• _Exercise_
Your task is to tally the lines of the listing containing the word "import" and report the figure alone.

• _Supplied material_
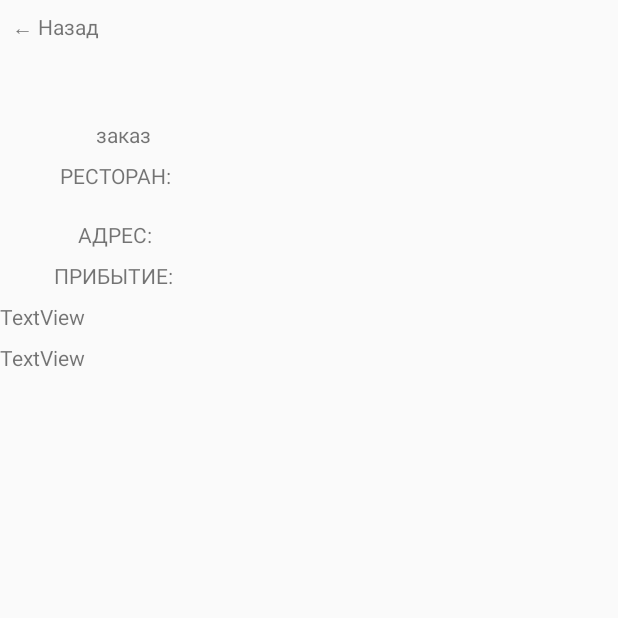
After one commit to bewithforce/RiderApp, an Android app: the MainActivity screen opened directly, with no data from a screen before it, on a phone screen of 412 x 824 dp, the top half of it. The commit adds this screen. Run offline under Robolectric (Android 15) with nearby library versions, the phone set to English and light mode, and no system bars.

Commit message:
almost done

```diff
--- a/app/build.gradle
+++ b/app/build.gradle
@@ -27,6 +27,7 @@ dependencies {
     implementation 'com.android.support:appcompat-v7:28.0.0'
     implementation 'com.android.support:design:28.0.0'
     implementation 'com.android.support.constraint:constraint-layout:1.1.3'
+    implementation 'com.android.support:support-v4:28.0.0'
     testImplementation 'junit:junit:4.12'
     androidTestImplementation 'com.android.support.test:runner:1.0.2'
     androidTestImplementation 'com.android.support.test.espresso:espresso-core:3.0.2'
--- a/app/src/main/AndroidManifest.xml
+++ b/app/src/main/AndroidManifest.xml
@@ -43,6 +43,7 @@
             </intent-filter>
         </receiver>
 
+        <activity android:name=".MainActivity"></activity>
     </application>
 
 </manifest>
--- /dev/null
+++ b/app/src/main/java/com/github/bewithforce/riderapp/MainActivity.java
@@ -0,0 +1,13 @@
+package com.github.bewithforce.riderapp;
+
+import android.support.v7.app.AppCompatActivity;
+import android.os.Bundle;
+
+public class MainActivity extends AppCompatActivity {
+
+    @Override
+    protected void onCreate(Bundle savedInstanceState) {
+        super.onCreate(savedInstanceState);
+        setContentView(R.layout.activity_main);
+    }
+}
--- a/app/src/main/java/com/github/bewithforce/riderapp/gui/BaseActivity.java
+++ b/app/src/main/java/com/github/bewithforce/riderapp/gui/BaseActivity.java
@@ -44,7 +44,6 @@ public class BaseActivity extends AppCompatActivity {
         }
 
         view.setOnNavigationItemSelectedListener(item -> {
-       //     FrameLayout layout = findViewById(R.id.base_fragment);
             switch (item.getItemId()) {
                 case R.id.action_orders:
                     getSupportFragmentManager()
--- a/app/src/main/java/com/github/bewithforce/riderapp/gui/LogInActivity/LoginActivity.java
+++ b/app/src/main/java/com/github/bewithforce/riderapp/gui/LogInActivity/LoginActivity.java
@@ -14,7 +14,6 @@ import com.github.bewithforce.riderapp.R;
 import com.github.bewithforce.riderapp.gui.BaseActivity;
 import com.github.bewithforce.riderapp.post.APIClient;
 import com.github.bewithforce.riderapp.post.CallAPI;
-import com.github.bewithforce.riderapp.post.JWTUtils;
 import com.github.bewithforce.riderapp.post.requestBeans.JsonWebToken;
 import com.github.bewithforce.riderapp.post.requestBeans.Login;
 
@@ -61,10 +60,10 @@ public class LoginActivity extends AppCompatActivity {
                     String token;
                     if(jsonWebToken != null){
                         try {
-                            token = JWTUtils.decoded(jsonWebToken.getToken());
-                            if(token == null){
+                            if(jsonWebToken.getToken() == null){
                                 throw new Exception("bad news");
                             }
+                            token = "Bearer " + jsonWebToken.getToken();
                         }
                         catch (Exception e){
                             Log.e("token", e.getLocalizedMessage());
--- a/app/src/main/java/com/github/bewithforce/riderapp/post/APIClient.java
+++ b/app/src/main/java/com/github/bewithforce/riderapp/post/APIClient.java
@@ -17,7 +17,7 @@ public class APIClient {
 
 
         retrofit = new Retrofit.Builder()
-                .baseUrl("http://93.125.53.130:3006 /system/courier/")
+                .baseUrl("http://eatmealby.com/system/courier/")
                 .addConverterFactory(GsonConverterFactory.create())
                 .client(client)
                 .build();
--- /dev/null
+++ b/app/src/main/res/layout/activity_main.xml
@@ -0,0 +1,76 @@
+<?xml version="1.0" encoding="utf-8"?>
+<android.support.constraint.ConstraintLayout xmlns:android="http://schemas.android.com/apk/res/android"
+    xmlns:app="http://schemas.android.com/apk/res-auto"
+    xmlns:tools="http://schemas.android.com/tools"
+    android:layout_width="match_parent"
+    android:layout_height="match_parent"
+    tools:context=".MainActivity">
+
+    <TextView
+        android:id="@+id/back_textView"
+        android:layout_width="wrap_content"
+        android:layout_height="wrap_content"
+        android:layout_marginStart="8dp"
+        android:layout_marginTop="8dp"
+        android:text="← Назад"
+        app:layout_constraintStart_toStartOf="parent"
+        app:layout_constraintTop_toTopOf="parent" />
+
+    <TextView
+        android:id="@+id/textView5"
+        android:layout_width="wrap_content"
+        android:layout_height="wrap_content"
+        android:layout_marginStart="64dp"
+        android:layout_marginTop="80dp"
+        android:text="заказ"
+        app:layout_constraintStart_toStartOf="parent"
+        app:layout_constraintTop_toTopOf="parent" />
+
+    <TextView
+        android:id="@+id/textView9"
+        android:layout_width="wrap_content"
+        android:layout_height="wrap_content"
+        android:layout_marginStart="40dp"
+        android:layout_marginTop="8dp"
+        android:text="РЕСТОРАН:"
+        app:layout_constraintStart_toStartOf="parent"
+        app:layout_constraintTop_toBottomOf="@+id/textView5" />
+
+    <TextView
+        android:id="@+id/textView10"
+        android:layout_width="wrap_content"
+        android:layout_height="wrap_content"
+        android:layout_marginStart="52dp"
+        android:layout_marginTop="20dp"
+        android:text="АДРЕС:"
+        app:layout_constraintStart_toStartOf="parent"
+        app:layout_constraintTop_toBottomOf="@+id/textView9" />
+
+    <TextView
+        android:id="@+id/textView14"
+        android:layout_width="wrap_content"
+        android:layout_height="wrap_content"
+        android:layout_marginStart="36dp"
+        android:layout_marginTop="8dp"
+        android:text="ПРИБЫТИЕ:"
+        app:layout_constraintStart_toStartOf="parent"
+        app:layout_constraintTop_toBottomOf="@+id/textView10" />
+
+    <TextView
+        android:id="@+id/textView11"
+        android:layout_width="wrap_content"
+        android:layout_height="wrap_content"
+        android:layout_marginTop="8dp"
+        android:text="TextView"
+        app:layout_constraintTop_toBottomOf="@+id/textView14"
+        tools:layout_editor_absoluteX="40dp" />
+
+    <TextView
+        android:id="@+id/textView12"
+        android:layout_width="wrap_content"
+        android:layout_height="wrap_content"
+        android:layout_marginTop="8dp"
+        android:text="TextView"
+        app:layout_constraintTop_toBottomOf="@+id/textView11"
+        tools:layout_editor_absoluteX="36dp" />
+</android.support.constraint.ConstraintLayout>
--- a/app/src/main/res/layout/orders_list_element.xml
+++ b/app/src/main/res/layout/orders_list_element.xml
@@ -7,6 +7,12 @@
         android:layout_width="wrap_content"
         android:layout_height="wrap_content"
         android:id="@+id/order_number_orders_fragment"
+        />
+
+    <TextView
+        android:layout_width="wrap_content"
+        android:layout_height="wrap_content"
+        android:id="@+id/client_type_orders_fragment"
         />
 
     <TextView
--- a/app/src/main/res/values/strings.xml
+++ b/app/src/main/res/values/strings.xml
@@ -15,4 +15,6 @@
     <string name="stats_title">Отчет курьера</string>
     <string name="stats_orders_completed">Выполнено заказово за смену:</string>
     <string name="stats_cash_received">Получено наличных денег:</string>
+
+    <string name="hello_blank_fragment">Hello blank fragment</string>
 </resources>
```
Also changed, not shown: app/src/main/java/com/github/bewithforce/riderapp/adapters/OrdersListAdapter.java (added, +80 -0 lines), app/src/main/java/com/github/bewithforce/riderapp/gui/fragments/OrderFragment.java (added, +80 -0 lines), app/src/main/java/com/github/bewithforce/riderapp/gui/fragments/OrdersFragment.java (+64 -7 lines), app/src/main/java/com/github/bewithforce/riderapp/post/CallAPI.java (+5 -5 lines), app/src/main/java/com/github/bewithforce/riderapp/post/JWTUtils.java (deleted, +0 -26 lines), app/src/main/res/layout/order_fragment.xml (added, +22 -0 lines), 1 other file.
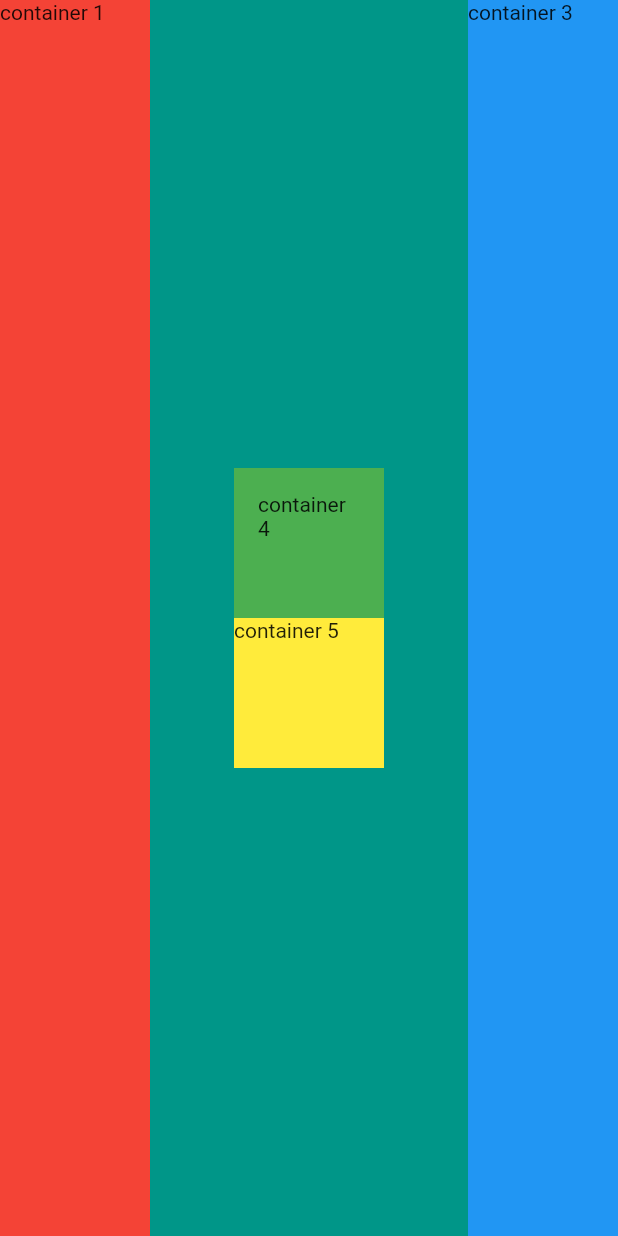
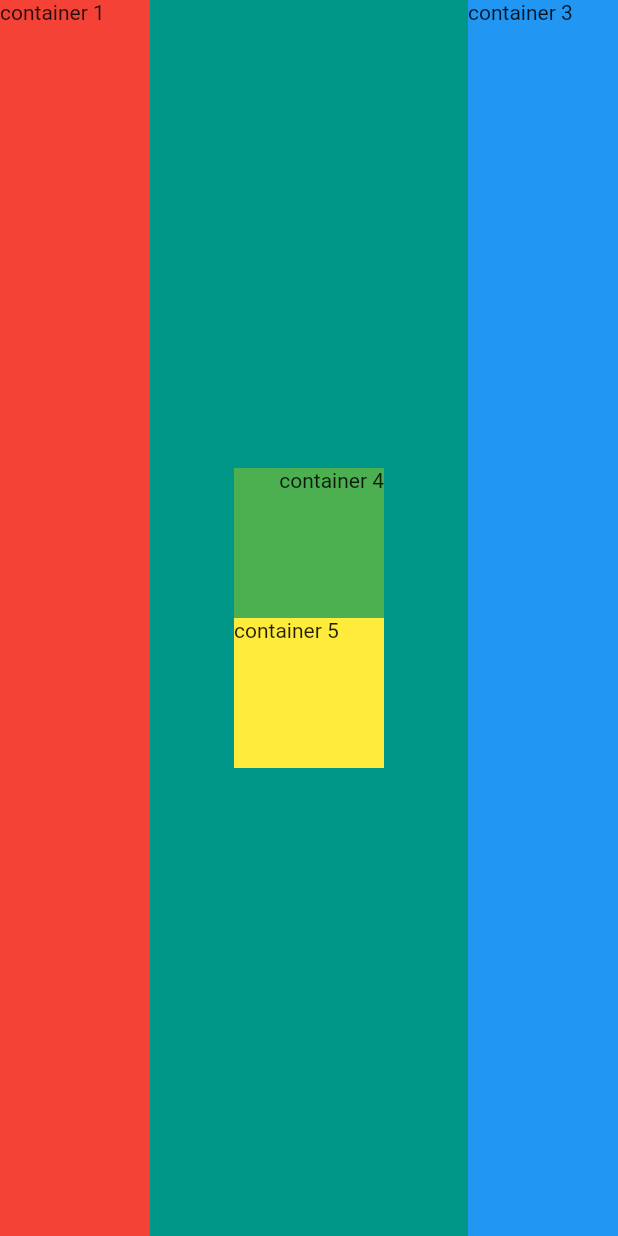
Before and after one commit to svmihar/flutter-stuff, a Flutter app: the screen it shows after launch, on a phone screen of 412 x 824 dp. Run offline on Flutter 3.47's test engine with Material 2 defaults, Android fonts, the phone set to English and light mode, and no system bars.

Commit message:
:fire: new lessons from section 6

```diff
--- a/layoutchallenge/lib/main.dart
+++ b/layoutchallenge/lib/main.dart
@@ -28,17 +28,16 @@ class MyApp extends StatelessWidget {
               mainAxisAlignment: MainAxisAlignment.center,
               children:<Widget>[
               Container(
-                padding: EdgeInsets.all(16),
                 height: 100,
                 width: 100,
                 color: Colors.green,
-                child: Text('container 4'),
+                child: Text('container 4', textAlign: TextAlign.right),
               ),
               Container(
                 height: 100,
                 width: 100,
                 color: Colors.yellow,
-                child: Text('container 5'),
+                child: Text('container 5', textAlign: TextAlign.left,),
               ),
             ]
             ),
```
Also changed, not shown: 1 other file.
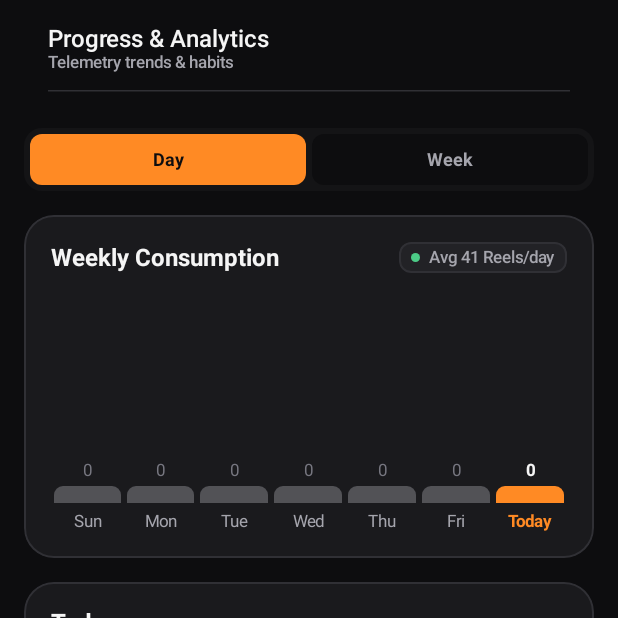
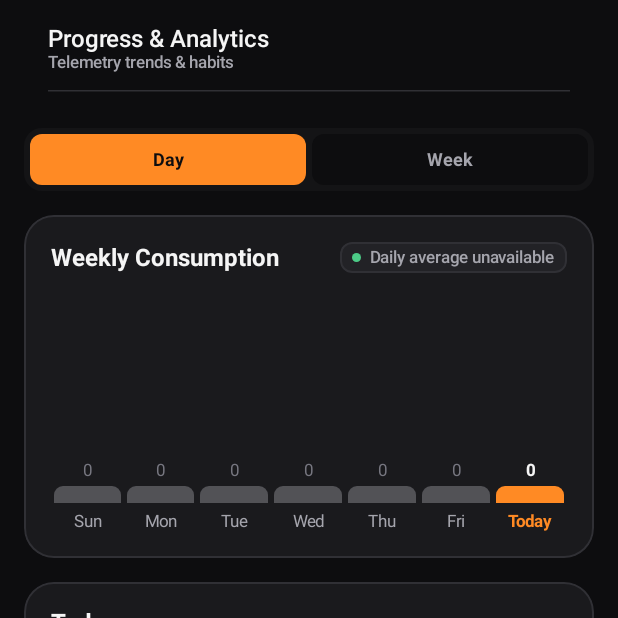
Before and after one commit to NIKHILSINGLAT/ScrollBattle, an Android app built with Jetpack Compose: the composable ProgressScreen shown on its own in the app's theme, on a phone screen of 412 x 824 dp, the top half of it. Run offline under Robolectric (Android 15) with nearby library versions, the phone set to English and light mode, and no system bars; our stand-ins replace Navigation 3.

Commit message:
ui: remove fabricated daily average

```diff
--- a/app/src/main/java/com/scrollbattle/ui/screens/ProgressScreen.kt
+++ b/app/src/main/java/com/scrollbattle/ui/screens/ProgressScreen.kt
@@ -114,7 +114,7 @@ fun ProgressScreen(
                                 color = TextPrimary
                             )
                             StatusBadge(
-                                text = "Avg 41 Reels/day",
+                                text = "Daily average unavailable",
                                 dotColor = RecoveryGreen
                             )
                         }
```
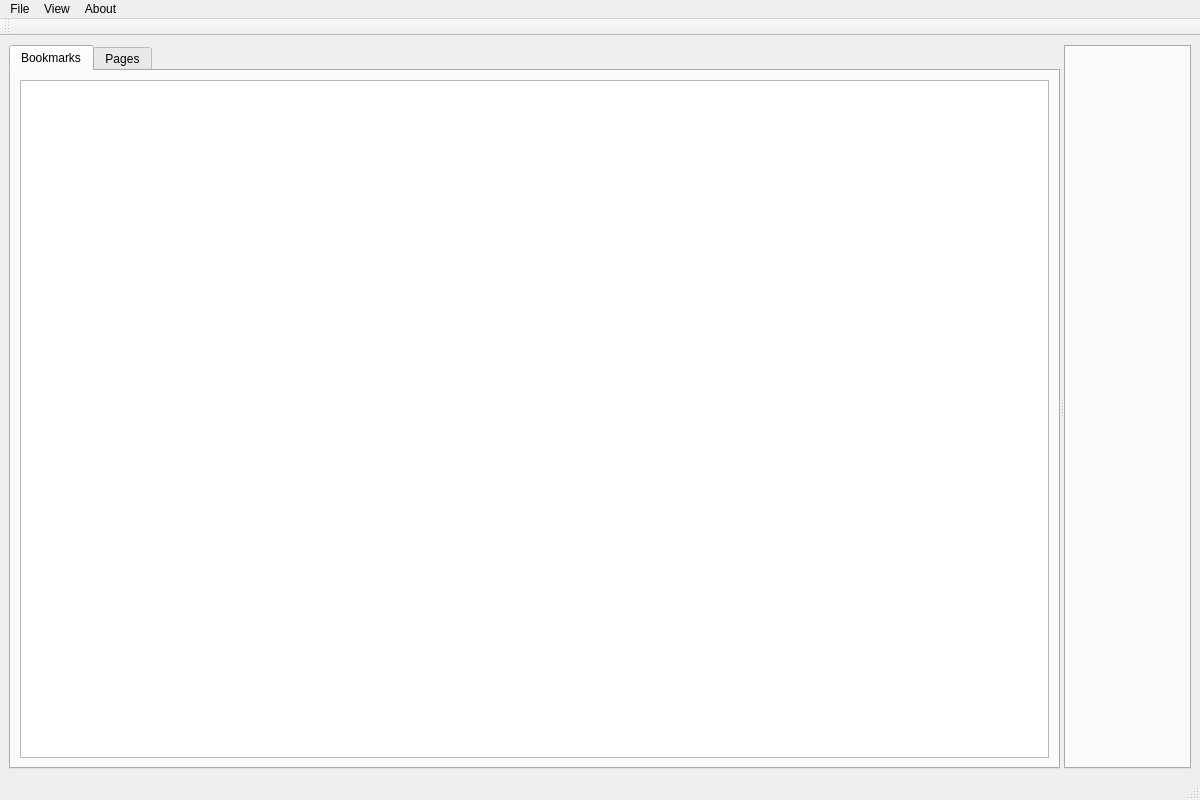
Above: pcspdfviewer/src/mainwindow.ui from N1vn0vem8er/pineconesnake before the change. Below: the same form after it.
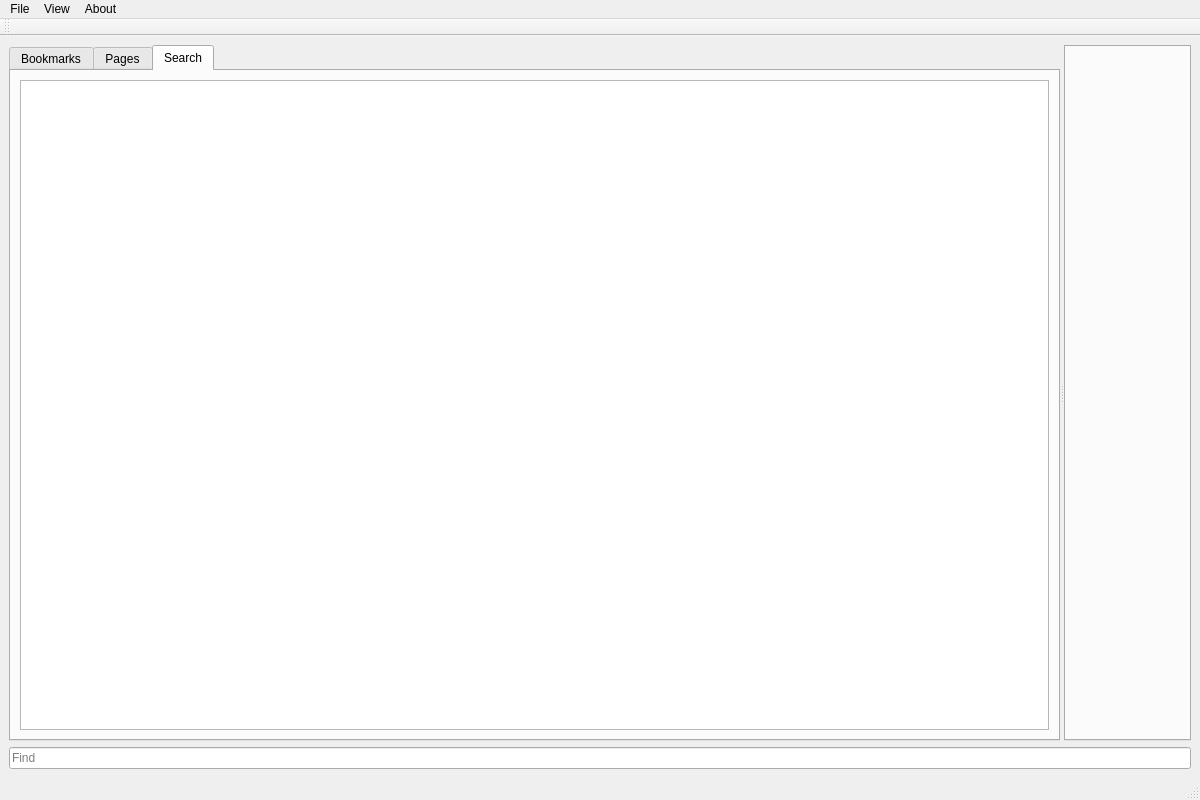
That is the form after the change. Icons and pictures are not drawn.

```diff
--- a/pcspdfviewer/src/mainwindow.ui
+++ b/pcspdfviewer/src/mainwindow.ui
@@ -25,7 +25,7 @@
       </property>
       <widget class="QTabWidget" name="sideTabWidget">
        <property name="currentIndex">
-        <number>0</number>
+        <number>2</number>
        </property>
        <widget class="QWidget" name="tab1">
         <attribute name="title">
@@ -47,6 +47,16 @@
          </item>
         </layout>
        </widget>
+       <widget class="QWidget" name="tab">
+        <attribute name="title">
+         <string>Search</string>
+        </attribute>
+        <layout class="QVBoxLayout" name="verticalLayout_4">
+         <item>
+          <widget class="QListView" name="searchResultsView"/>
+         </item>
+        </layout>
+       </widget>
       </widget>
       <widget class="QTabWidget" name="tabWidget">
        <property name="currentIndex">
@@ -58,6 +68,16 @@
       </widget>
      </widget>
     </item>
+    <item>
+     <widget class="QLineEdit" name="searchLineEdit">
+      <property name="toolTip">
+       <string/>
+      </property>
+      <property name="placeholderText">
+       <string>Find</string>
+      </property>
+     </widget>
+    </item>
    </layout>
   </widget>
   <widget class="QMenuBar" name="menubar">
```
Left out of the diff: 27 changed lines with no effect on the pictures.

• _Exercise answer_
9